Hull fishing trawler safety fighter Mary Denness dies aged 79
A woman involved in a battle to improve safety conditions on board fishing trawlers has died aged 79.
Mary Denness, of Hull, was one of four women dubbed "the Headscarf Revolutionaries", who campaigned following the sinking of three vessels in 1968 with the loss of 58 lives.
Tributes have been paid to a "very courageous and remarkable person".
Author Brian Lavery, who wrote a book about their story, said the campaigner died after a long illness with cancer.
Three Hull trawlers - St Romanus, Kingston Peridot and Ross Cleveland - all sunk in quick succession. Only one man survived.
Mrs Denness, Lillian Bilocca, Christine Jensen and Yvonne Blenkinsop gathered a 10,000-signature petition calling for reform after the triple trawler tragedy.
They forced the introduction of new safety measures, including all ships having a full-time radio operator, after lobbying the government.
Mrs Blenkinsop, 77, the last surviving Headscarf Revolutionary, said: "We got on like a house on fire since first we met and stayed firm friends.
"She was a lovely lady and a great campaigner."
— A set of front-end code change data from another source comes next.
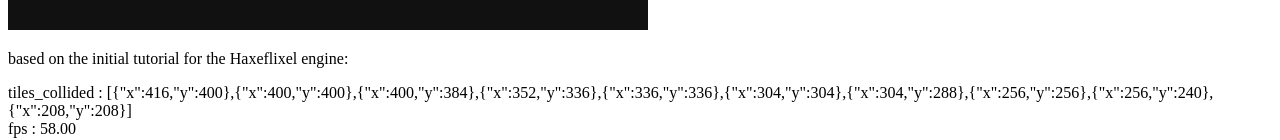
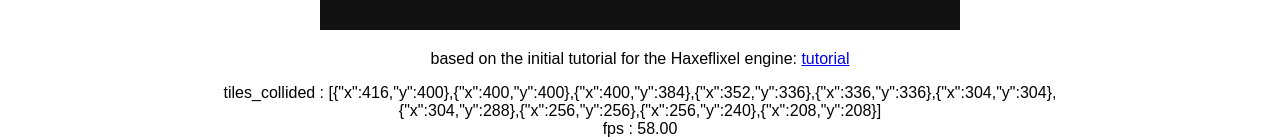
Before and after one commit to andre-lima/kontra-experiments, a website built with Parcel: page src/index.html in a window 1280 px wide. Shown: the part 609-749 px from the top of the page. Built offline with nearby package versions, Linux system fonts and the light colour scheme.

Commit message:
simple styling

```diff
--- a/src/index.html
+++ b/src/index.html
@@ -20,10 +20,12 @@
 
     <canvas id="game"></canvas>
 
-    <p>based on the initial tutorial for the Haxeflixel engine:</p>
-    <div>
-      <a href="https://haxeflixel.com/documentation/tutorial/" target="_blank"></a>
-    </div>
+    <p>
+      based on the initial tutorial for the Haxeflixel engine:
+      <a href="https://haxeflixel.com/documentation/tutorial/" target="_blank"
+        >tutorial</a
+      >
+    </p>
 
     <script src="js/index.ts"></script>
   </body>
--- a/src/styles/styles.less
+++ b/src/styles/styles.less
@@ -1,3 +1,14 @@
+body {
+  font-family: sans-serif;
+  text-align: center;
+  max-width: 900px;
+  margin: auto;
+
+  * > {
+
+  }
+}
+
 canvas {
   image-rendering: -moz-crisp-edges;
   image-rendering: -webkit-crisp-edges;
```
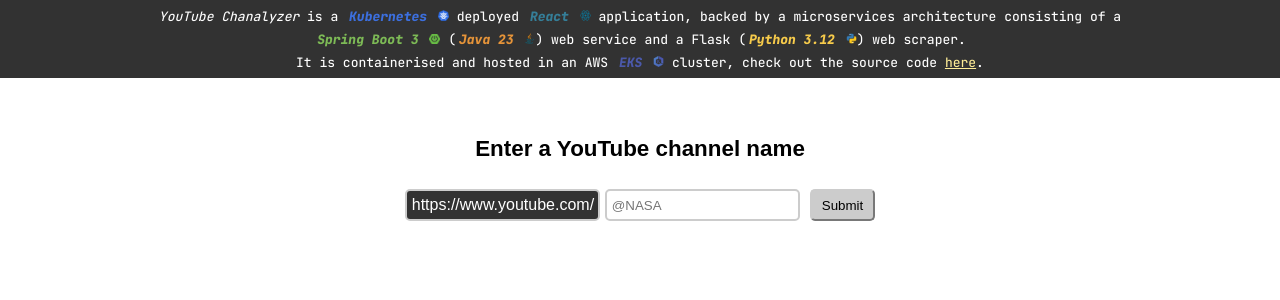
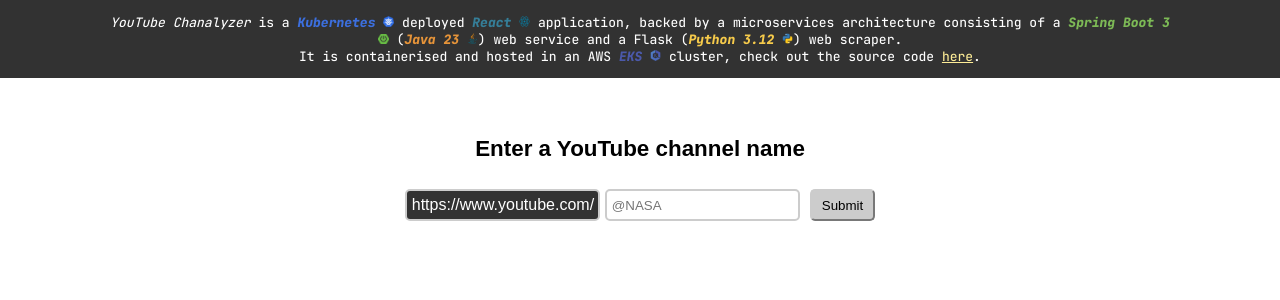
Before and after one commit to conorsheppard/yt-chanalyzer, a React (Create React App) app in the folder react-chanalyzer/: page / in a window 1280 px wide. Shown: the top 300 px of the page. Built offline with nearby package versions, Linux system fonts and the light colour scheme.

Commit message:
span styling

```diff
--- a/react-chanalyzer/src/App.css
+++ b/react-chanalyzer/src/App.css
@@ -2,6 +2,15 @@ body {
     background-color: white;
     font-family: Arial;
     text-align: center;
+
+    span {
+        display: inline-block;
+        font-size: x-small;
+
+        @media (min-width:801px)  {
+            font-size: medium;
+        }
+    }
 }
 
 .search-bar-and-graph {
--- a/react-chanalyzer/src/App.js
+++ b/react-chanalyzer/src/App.js
@@ -74,7 +74,7 @@ function App() {
           { !isEmpty(graphData) &&
             <div className="bar-chart">
               <h3>Videos Uploaded Per Month: <a href={ytBaseUrl + graphData["channelName"]} target="_blank" rel="noreferrer">{graphData["channelName"]}</a></h3>
-              <div>{processingComplete === true && <span>Processing complete. </span>}{typeof(interval) === 'undefined' ? 0 : interval} videos processed{processingComplete === true ? <span>.</span> : <span> ...</span>}</div>
+              <div>{processingComplete === true && <span>Processing complete. </span>}{typeof(interval) === 'undefined' ? 0 : ' ' + interval} videos processed{processingComplete === true ? <span>.</span> : <span> ...</span>}</div>
               <BarChart data={graphData} />
             </div>
           }
--- a/react-chanalyzer/src/FormInput.css
+++ b/react-chanalyzer/src/FormInput.css
@@ -2,6 +2,13 @@
     display: flex;
     flex-direction: column;
     width: 280px;
+
+    span {
+        font-size: 12px;
+        padding: 3px;
+        color: red;
+        display: none;
+    }
 }
 
 input {
@@ -14,13 +21,6 @@ input {
 label {
     font-size: 12px;
     color: gray;
-}
-
-span {
-    font-size: 12px;
-    padding: 3px;
-    color: red;
-    display: none;
 }
 
 input:invalid[focused="true"] {
--- a/react-chanalyzer/src/HeaderBanner.css
+++ b/react-chanalyzer/src/HeaderBanner.css
@@ -8,15 +8,6 @@
     font-family: "JetBrainsMonoExtraBoldItalic";
     src: local("JetBrainsMono-ExtraBoldItalic"),
     url(fonts/JetBrainsMono-ExtraBoldItalic.ttf) format("truetype");
-}
-
-span {
-    display: inline-block;
-    font-size: x-small;
-
-    @media (min-width:801px)  {
-        font-size: small;
-    }
 }
 
 * {
@@ -51,6 +42,15 @@ body {
     @media (min-width:801px)  {
         font-size: small;
         height: 6em;
+    }
+
+    span {
+        display: inline-block;
+        font-size: x-small;
+
+        @media (min-width:801px)  {
+            font-size: small;
+        }
     }
 }
 
```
Dr Lavery said: "She was a great campaigner but more than that, a great person whose eloquence, elegance, and kindness never failed to impress me.
"I admired her greatly. Without her and her comrades in 1968 many more would have died at sea.
"I have lost a great friend and Hull has lost one of its great citizens."
Former Deputy Prime Minister Lord Prescott tweeted: "So sad to hear of Mary's death..."
MP for Hull East Karl Turner tweeted: "Sorry to learn sad news that #Hull legend women's trawler safety campaigner Mary Denness has passed away. #RIPMary"
Flowers have been left at a bench on Hessle Road, one of a number unveiled in the Headscarf Revolutionaries' honour two years ago.